For it should be borne in mind that symphonic music by the year 1830 had never departed from strictly classical proprieties. The waltz had never risen above the ballroom level. Beethoven had been dead but a few years and the Pastoral Symphony and Leonore Overtures were still the last word in descriptive music. Even opera with its fond?ness for eery subjects had produced nothing more graphic than the Wolf's Glen scene from "Der Freischiitz" -musical cold shivers which Berlioz had heard at the Opera and absorbed with every fibre in his being. Wagner was still an unknown student of seventeen with all of his achievement still ahead of him. Liszt was not to invent the "sym?phonic poem" for nearly twenty years. That composer's cackling Mephistopheles, various paraphrases of the Dies Irae, Till on the scaffold -these and a dozen other colorful high spots in music are direct descendants of the Fantastique.

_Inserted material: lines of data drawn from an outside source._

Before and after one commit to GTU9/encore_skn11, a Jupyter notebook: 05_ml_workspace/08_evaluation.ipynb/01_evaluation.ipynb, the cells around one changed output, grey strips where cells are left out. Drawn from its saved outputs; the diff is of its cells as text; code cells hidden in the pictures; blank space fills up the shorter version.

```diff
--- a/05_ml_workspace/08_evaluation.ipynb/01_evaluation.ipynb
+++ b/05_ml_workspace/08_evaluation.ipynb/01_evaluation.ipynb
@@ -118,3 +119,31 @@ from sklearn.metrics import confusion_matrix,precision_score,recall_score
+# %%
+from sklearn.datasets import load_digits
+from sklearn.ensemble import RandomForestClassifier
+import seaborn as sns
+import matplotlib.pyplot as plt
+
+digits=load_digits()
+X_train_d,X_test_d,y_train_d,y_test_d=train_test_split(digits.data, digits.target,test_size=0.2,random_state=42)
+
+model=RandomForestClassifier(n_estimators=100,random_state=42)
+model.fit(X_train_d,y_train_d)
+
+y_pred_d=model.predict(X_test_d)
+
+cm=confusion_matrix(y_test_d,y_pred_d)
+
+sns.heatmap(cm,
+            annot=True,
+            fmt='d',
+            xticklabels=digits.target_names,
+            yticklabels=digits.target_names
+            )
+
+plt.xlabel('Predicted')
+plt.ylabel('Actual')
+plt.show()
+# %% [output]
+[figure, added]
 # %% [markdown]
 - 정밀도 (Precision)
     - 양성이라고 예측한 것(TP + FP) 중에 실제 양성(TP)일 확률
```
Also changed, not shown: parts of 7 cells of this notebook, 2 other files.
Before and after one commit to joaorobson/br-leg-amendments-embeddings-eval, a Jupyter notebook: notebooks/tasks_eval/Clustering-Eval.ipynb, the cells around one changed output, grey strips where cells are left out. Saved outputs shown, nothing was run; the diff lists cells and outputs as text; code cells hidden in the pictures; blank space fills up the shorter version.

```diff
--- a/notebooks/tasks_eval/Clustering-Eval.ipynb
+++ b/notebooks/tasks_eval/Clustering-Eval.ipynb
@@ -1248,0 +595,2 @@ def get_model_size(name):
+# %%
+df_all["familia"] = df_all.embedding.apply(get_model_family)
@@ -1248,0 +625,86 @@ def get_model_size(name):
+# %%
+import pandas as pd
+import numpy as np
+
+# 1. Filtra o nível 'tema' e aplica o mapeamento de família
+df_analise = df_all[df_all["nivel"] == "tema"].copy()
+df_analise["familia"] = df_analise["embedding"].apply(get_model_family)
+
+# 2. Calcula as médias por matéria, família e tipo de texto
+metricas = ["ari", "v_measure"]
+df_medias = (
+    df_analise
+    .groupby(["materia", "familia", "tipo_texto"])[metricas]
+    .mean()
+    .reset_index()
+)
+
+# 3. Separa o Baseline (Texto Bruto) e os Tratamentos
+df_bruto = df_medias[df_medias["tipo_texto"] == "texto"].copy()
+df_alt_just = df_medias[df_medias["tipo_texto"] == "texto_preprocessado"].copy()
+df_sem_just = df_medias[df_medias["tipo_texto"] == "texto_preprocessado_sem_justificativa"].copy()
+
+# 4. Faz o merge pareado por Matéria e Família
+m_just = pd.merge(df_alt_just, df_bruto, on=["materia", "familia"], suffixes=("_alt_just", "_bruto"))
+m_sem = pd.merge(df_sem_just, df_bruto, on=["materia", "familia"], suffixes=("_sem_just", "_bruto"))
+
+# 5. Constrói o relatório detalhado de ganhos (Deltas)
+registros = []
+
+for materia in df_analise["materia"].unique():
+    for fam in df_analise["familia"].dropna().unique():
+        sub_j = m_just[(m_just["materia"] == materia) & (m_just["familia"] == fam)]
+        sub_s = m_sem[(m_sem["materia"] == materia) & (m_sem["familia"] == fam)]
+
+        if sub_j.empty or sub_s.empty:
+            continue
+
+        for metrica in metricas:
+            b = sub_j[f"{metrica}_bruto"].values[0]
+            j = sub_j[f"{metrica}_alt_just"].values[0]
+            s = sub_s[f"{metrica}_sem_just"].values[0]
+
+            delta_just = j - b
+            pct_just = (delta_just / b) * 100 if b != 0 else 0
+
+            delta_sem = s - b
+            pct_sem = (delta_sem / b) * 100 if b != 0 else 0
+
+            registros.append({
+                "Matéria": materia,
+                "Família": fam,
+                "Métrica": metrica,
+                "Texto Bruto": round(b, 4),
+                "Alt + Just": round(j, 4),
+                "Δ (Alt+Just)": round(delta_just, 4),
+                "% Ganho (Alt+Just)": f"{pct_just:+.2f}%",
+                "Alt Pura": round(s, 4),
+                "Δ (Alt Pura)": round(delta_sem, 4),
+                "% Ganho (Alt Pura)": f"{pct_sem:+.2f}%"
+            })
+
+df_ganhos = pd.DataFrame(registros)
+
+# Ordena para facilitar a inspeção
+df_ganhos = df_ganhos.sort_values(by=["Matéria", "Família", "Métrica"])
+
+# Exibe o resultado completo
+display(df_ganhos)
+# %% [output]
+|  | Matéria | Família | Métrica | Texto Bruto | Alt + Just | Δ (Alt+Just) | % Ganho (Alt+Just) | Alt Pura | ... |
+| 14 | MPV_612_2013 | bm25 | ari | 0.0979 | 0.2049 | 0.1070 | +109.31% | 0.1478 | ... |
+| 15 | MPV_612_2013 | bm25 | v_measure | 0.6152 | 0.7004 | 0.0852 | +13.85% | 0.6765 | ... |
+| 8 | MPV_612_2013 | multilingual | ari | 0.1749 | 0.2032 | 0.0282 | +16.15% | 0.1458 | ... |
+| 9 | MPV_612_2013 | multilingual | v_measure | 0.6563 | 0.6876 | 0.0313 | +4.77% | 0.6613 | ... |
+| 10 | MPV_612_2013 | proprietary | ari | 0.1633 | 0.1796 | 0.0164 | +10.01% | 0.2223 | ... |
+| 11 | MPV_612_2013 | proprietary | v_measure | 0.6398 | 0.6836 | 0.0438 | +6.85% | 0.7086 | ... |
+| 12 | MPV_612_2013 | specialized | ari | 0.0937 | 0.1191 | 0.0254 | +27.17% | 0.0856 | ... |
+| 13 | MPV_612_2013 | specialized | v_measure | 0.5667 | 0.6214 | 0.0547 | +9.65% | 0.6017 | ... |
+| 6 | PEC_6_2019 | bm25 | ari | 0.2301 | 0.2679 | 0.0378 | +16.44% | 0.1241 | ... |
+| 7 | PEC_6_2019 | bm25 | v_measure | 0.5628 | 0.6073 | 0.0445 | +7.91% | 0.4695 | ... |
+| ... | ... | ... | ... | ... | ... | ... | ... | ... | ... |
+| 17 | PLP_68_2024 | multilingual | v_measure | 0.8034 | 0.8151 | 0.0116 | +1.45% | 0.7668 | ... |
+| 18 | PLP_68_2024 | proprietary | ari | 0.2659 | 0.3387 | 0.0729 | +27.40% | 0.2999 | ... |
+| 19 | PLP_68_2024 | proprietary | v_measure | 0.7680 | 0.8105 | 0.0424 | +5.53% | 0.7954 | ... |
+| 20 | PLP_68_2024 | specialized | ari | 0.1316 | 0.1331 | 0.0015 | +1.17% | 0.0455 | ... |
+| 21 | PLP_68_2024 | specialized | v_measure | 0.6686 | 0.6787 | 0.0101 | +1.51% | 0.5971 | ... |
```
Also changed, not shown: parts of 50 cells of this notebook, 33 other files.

The "Estelle" melody is the subject of the introduction (played after the opening chord, by the muted strings). The melody proper, the idee fixe, which opens the main body of the movement and which is to recur, transformed, in each succeeding movement, contains the "Estelle" phrase from its sixteenth bar, in mounting sequences of the lover's sighs:
The first movement, like the slow movement, which makes full use of the idee fixe, is characterized by its ample, long-lined melody, never in the least obscured, but rather set off in high relief by the harmonic color, the elaborate but exciting effect of the swift, running passages in the accompaniment. Even the rhapsodic interjections accentuate and dramatize the melodic voice of the "artist" declaring his passion. For all its freedom, there is a clear exposition with a second theme in the dominant, followed by a repeat sign, a development (unorthodox and richly resourceful), a return to the original form of the theme with the added voice of the solo oboe (the happy inspiration of a re-working, praised by Schumann) and a pianissimo coda, "religiosamente."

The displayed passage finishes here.